**TASK INSTRUCTIONS**
The number of lines holding "sheet" is all you should give; count them in the records below.

**DATASET RECORDS**
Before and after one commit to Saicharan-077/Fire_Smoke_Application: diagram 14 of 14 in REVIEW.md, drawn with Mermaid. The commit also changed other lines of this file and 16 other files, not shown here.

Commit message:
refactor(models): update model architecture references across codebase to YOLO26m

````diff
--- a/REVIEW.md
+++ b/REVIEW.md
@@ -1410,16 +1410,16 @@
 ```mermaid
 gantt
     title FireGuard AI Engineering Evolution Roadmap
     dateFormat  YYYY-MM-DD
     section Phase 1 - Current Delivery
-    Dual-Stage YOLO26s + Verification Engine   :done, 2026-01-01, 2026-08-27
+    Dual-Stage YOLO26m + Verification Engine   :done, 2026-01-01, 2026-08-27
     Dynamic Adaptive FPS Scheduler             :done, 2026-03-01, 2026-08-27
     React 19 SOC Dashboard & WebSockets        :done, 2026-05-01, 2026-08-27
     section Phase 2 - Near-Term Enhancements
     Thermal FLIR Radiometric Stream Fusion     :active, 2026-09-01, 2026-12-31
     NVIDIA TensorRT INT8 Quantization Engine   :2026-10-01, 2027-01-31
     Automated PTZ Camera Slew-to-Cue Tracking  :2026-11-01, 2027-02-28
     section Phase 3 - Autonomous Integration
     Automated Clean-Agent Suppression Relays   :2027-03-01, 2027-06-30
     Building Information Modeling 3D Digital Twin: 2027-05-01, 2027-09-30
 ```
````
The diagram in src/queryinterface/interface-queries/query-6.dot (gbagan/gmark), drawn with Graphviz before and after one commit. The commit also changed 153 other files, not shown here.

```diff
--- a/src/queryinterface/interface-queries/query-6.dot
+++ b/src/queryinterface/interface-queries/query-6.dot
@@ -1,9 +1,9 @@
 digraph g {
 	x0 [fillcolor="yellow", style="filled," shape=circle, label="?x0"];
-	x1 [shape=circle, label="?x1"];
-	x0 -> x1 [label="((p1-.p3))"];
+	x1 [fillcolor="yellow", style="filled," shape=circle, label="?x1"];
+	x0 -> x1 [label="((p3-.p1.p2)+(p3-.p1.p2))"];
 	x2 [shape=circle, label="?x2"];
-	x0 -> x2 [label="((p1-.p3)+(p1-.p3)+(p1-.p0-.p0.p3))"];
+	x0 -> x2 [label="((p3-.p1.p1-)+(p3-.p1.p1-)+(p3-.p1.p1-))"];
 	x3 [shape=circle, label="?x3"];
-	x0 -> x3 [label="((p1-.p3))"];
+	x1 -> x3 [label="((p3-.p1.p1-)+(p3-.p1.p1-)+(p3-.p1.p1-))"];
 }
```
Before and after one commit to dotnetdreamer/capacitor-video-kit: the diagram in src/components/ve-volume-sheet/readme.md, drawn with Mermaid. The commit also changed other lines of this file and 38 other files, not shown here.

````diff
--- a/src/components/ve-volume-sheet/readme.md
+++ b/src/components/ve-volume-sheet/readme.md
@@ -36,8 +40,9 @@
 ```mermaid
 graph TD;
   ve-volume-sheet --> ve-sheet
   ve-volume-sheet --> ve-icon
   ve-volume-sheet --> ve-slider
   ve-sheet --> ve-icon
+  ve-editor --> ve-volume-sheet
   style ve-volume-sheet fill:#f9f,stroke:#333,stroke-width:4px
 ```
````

**YOUR SOLUTION**
9